Robyn Mihan, Sandy Little and Brenda Jean Pruitt represent three of St. Louis' 4,567 homicides since 1990. Of course, when you add to that number the ones left behind, the number of victims becomes impossible to tally.
It's hard to say how many of those homicides went unsolved. Establishing a clearance rate for the past 30 years is tricky, but the Washington Post found that during one of those decades, from 2007 to 2017, fewer than half of the homicide investigations in St. Louis led to an arrest.
In this case, the lack of closure doesn't seem to be for a lack of police trying. Detectives crawled into the HVAC in the building where Brown worked, looking for dog hairs to compare to those found on Mihan and other victims. They traveled south to St. Petersburg, Florida, and north to Michigan when similar killings happened in those states. Last year, when the media reported that a man in prison in California confessed to killing scores of people throughout the 1970s, '80s and '90s, one retired detective says the first thing he did was call the cold-case division and make sure they were following up.
Requests for police reports and investigative files in these cases were mostly denied by local police departments, who cited the fact that those documents are part of an investigation that is still ongoing. With the exception of Joe Burgoon, it was difficult to get law enforcement to speak candidly on the record.
The families of victims, however, were eager to tell the stories of the loved ones they'd lost.
"They meant something to someone," says Geneva Talbott, Sandy Little's sister. "Regardless of the demons on their backs."
Several of the family members say that in the wake of losing a loved one they became voracious readers of true crime books, ones about serial killers in particular. You can't help but wonder if they're looking in other stories for the closure that's been denied to them in their own.
On the morning of March 26, 1990, the police finished with their questions, delivered their grim news and left Saundra Mihan's house. At that moment Saundra knew exactly what she had to do. Just weeks earlier she'd encouraged her daughter Robyn to give up her second child for adoption. Now that Saundra had lost her own daughter, she had to have her grandbaby back.
"I basically lived over at the Department of Social Services," Saundra says. "Everybody over there knew me very well because I was trying to find this girl."
Despite Saundra's efforts, the state refused to provide information about the family that had adopted her. Saundra knew the child's birthday but not the name she'd been given.
She thought of her constantly, every Christmas, every birthday, every family gathering. Years turned into decades, and Saundra raised her older granddaughter, also named Saundra, and told her bits and pieces about Robyn. There were things the younger Saundra discovered on her own, but she never knew she had a sister. The elder Saundra figured she'd already put enough on the young woman she was raising.
In 2014, young Saundra was in her mid-twenties, working her way toward a nursing degree, when she got a Facebook message. She called her grandma.
"This girl says that if my mother's name is Robyn, then she's my sister," she said.
Robyn Mihan's two daughters, born just one year apart, are now reunited.
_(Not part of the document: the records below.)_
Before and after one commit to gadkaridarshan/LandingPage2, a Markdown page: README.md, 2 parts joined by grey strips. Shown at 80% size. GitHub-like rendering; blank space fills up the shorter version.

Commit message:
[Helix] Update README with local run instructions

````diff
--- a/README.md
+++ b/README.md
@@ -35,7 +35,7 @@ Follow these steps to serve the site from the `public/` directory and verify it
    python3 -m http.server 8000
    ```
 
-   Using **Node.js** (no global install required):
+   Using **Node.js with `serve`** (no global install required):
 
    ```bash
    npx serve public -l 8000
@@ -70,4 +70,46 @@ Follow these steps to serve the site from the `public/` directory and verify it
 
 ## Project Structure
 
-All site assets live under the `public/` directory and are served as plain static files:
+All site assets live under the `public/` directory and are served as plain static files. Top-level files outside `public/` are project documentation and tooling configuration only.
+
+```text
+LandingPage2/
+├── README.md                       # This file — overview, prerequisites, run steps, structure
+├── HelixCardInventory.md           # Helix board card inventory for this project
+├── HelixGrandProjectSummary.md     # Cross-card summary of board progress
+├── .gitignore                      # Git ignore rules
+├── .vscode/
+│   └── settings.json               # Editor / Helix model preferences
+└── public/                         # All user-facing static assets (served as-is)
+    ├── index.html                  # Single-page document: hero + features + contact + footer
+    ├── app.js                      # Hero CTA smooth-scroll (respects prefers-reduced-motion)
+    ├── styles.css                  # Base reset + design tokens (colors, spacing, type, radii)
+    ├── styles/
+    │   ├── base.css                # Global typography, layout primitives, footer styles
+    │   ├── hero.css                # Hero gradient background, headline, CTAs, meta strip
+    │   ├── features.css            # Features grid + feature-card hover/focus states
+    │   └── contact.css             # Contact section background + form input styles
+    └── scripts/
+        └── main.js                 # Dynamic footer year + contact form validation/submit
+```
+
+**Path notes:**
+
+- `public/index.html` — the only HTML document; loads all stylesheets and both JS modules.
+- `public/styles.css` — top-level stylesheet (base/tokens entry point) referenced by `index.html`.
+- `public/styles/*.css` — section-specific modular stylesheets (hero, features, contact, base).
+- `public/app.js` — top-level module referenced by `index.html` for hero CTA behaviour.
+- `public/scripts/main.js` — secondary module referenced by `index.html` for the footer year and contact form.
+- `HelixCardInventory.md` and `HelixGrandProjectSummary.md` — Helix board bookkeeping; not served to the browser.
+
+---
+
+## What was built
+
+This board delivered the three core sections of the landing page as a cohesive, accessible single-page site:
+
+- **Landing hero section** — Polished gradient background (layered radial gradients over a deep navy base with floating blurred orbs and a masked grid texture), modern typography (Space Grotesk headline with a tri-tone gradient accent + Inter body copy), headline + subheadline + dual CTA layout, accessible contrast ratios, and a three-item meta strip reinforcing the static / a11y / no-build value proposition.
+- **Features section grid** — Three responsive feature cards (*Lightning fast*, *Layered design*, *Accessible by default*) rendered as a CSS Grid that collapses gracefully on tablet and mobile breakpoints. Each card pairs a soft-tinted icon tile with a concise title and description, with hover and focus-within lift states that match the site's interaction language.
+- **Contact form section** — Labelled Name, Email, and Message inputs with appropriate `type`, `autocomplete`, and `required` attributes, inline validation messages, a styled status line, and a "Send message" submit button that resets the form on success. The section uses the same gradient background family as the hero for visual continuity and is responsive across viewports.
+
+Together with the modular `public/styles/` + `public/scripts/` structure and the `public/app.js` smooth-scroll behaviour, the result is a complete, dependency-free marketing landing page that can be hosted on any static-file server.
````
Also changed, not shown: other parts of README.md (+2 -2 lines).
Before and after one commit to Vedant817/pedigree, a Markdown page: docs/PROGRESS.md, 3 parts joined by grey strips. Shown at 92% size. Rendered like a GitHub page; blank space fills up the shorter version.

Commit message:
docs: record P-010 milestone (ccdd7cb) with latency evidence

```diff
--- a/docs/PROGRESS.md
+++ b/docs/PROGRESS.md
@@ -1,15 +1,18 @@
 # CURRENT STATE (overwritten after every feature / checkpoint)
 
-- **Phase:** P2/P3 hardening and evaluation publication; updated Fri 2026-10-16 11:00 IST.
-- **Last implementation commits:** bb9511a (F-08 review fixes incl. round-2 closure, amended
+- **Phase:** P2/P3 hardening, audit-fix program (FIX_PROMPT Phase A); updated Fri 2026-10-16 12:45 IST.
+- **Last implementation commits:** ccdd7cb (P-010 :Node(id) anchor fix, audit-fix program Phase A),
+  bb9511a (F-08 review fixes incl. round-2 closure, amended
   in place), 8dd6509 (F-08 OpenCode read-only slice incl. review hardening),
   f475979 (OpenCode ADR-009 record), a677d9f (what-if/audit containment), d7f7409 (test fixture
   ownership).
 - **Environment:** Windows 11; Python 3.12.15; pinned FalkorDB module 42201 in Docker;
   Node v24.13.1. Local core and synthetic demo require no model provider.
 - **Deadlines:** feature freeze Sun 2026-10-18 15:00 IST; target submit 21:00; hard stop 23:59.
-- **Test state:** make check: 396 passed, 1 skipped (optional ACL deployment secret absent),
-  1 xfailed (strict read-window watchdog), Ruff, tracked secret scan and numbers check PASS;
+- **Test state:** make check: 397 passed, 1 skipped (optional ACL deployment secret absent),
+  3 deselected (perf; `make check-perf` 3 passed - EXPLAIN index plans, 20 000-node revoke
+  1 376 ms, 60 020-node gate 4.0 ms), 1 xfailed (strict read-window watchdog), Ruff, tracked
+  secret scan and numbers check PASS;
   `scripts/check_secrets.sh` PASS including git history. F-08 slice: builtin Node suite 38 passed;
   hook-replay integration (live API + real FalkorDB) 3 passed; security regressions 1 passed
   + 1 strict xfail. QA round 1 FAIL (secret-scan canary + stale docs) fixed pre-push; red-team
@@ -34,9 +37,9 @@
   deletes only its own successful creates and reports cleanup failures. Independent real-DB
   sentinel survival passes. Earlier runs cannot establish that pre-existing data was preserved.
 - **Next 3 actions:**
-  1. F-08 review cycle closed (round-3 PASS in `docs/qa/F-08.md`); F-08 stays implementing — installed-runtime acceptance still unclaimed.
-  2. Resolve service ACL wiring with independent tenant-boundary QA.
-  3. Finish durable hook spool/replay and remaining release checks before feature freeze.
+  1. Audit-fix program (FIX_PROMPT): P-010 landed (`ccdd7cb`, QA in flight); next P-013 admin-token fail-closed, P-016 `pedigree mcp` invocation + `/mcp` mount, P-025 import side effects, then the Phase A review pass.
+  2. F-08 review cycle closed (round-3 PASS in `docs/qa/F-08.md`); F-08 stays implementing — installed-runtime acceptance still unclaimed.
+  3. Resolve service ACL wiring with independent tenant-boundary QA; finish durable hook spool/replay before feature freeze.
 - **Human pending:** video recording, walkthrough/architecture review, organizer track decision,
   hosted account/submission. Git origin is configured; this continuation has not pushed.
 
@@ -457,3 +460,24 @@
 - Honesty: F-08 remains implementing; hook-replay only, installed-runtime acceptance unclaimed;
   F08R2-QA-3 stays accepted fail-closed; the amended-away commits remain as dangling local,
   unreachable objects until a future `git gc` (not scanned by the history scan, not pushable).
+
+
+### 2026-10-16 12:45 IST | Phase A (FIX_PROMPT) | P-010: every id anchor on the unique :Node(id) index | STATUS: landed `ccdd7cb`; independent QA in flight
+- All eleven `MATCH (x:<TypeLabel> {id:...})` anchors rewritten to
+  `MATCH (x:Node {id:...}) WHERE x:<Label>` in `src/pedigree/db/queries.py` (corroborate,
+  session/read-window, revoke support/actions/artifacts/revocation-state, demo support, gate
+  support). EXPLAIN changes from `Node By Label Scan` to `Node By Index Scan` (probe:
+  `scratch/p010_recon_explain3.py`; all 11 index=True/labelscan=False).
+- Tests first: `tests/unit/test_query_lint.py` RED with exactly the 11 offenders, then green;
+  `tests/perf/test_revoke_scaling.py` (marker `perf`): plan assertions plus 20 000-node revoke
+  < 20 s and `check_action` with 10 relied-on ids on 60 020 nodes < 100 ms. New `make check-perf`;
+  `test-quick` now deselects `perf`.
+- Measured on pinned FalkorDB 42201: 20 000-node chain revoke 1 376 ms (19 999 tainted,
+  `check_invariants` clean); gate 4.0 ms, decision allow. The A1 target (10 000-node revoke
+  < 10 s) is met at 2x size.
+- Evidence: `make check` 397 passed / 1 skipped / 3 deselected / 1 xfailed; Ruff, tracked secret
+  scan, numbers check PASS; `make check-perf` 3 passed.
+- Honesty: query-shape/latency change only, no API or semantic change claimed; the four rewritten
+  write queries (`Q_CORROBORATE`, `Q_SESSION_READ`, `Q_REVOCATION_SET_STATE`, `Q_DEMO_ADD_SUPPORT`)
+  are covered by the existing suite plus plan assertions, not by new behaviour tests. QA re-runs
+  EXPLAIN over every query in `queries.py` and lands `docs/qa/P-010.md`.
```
And if you sit down with Saundra Mihan — grandmother, great-grandmother and the mother of a woman murdered far too young — she'll show you pictures. For now, it is her only happy ending.
Ryan Krull is a freelance journalist and assistant teaching professor in the department of communication and media at the University of Missouri-St. Louis.